Turnips grow best in cool, moisture-retentive soils and should be kept well watered before the onset of dry weather to stop them running to seed. Sow early varieties little and often for a constant harvest from spring until autumn. They mature in 6-10 weeks so may also be used as a catch crop or intercropped.


Sow seeds 1cm (½in) deep.

Early turnips: sow ‘Atlantic’ or ‘Milan Purple Top’ under cloches in February and other cultivars from March to June. Sow thinly with spacing between rows 23-30cm (9-12in) apart.

Maincrop turnips: sow thinly from July to mid-August. Space rows 30cm (12in) apart.

Turnip tops: sow thinly in August or September. Space rows 15cm (6in) apart.


Thin out turnips grown for their roots until they are eventually 15cm (6in) apart for early crops, or 23cm (9in) apart for maincrops.

Water during dry weather or the roots will be small and woody.

Troubleshooting Growing Problems

Cabbage root fly: White larvae approximately 5cm (2in) long, feed on the roots just below the soil surface, stunting growth and causing plants to wilt and die.

Remedy: Grow under insect-proof mesh or horticultural fleece. Seedlings are most vulnerable.


Flea beetle: Leaves are covered in small holes and damaged areas turn brown. Seedlings are particularly susceptible.

Remedy: Grow plants under horticultural fleece and keep the soil moist. Water in nitrogen-rich fertilser to help the crop outgrow the pest.


Powdery Mildew: Appears as a white powdery deposit over the leaf surface and leaves become stunted and shrivel.

Remedy: Keep the soil moist and grow in cooler locations.


Club root: Roots become swollen and distorted, and leaves become pale and yellow and wilt easily. Plants may die.

Remedy: Improve drainage and add lime to make soil more alkaline. Do not grow in affected soil.
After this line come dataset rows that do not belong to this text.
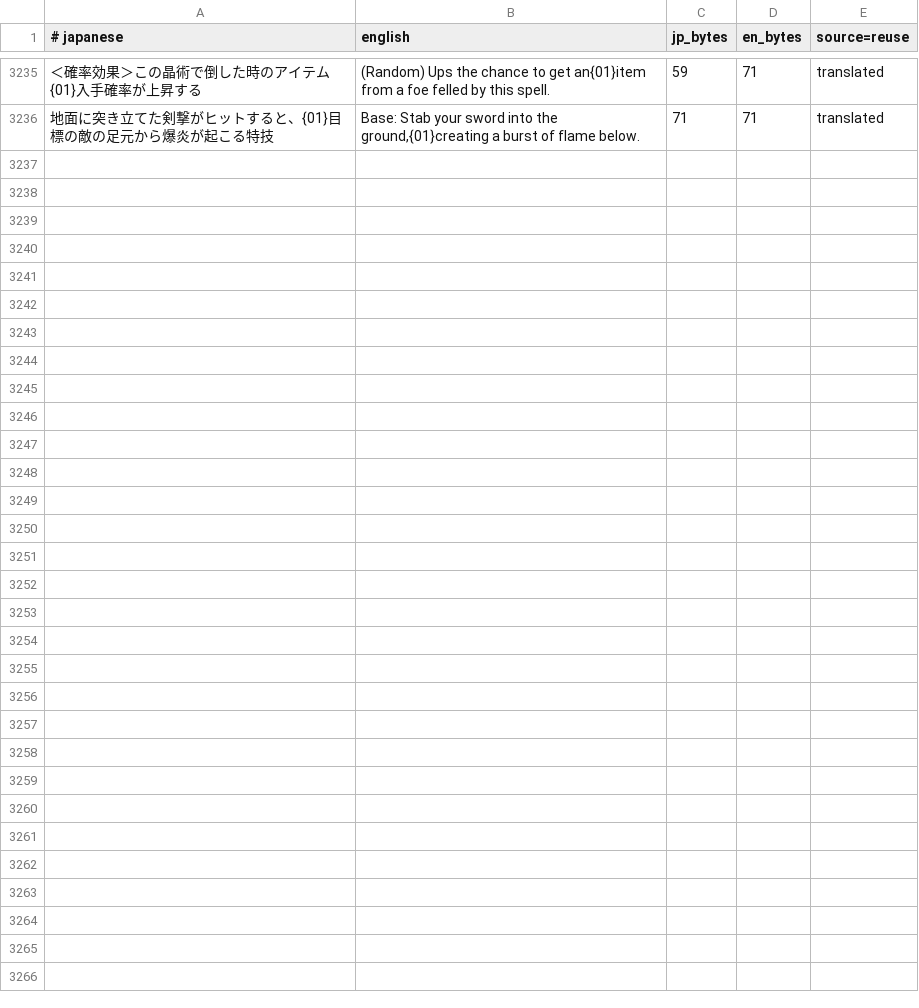
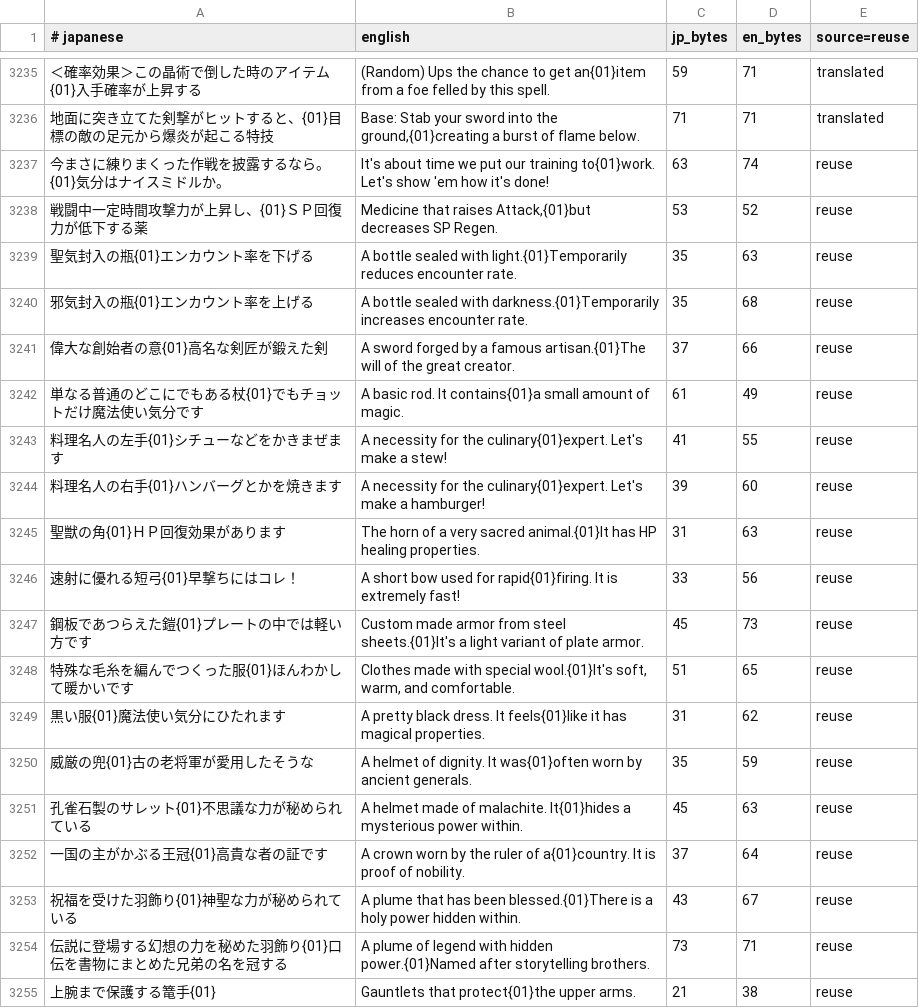
Before and after one commit to Gandorfin/Tales-of-Destiny-2, a TSV file: psp/tools/psp_menu.tsv, drawn as a sheet; only a part is shown, gaps mark what is left out; the diff covers the shown part only; the diff names each change by its address in the sheet, - before the commit and + after, or states it on an @@ line.

```diff
--- a/psp/tools/psp_menu.tsv
+++ b/psp/tools/psp_menu.tsv
+row 3237: 今まさに練りまくった作戦を披露するなら。{01}気分はナイスミドルか。 | It's about time we put our training to{01}work. Let's show 'em how it's done! | 63 | 74 | reuse
+row 3238: 戦闘中一定時間攻撃力が上昇し、{01}ＳＰ回復力が低下する薬 | Medicine that raises Attack,{01}but decreases SP Regen. | 53 | 52 | reuse
+row 3239: 聖気封入の瓶{01}エンカウント率を下げる | A bottle sealed with light.{01}Temporarily reduces encounter rate. | 35 | 63 | reuse
+row 3240: 邪気封入の瓶{01}エンカウント率を上げる | A bottle sealed with darkness.{01}Temporarily increases encounter rate. | 35 | 68 | reuse
+row 3241: 偉大な創始者の意{01}高名な剣匠が鍛えた剣 | A sword forged by a famous artisan.{01}The will of the great creator. | 37 | 66 | reuse
+row 3242: 単なる普通のどこにでもある杖{01}でもチョットだけ魔法使い気分です | A basic rod. It contains{01}a small amount of magic. | 61 | 49 | reuse
+row 3243: 料理名人の左手{01}シチューなどをかきまぜます | A necessity for the culinary{01}expert. Let's make a stew! | 41 | 55 | reuse
+row 3244: 料理名人の右手{01}ハンバーグとかを焼きます | A necessity for the culinary{01}expert. Let's make a hamburger! | 39 | 60 | reuse
+row 3245: 聖獣の角{01}ＨＰ回復効果があります | The horn of a very sacred animal.{01}It has HP healing properties. | 31 | 63 | reuse
+row 3246: 速射に優れる短弓{01}早撃ちにはコレ！ | A short bow used for rapid{01}firing. It is extremely fast! | 33 | 56 | reuse
+row 3247: 鋼板であつらえた鎧{01}プレートの中では軽い方です | Custom made armor from steel sheets.{01}It's a light variant of plate armor. | 45 | 73 | reuse
+row 3248: 特殊な毛糸を編んでつくった服{01}ほんわかして暖かいです | Clothes made with special wool.{01}It's soft, warm, and comfortable. | 51 | 65 | reuse
+row 3249: 黒い服{01}魔法使い気分にひたれます | A pretty black dress. It feels{01}like it has magical properties. | 31 | 62 | reuse
+row 3250: 威厳の兜{01}古の老将軍が愛用したそうな | A helmet of dignity. It was{01}often worn by ancient generals. | 35 | 59 | reuse
+row 3251: 孔雀石製のサレット{01}不思議な力が秘められている | A helmet made of malachite. It{01}hides a mysterious power within. | 45 | 63 | reuse
+row 3252: 一国の主がかぶる王冠{01}高貴な者の証です | A crown worn by the ruler of a{01}country. It is proof of nobility. | 37 | 64 | reuse
+row 3253: 祝福を受けた羽飾り{01}神聖な力が秘められている | A plume that has been blessed.{01}There is a holy power hidden within. | 43 | 67 | reuse
+row 3254: 伝説に登場する幻想の力を秘めた羽飾り{01}口伝を書物にまとめた兄弟の名を冠する | A plume of legend with hidden power.{01}Named after storytelling brothers. | 73 | 71 | reuse
+row 3255: 上腕まで保護する篭手{01} | Gauntlets that protect{01}the upper arms. | 21 | 38 | reuse
```
Also changed, not shown: 11 added rows elsewhere in this file.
Early turnips: pull the turnips from May to September when the size of a golf ball for eating raw or the size of a tennis ball for cooking.

Maincrop turnips: lift the turnips from mid-October onwards when the size of a golf ball.

Turnip tops: harvest in March and April. Leave the plants to re-sprout as several cuts can be obtained.

Companion Planting

Plant with: peas


Be the first to comment

Leave a Reply

This site uses Akismet to reduce spam. Learn how your comment data is processed.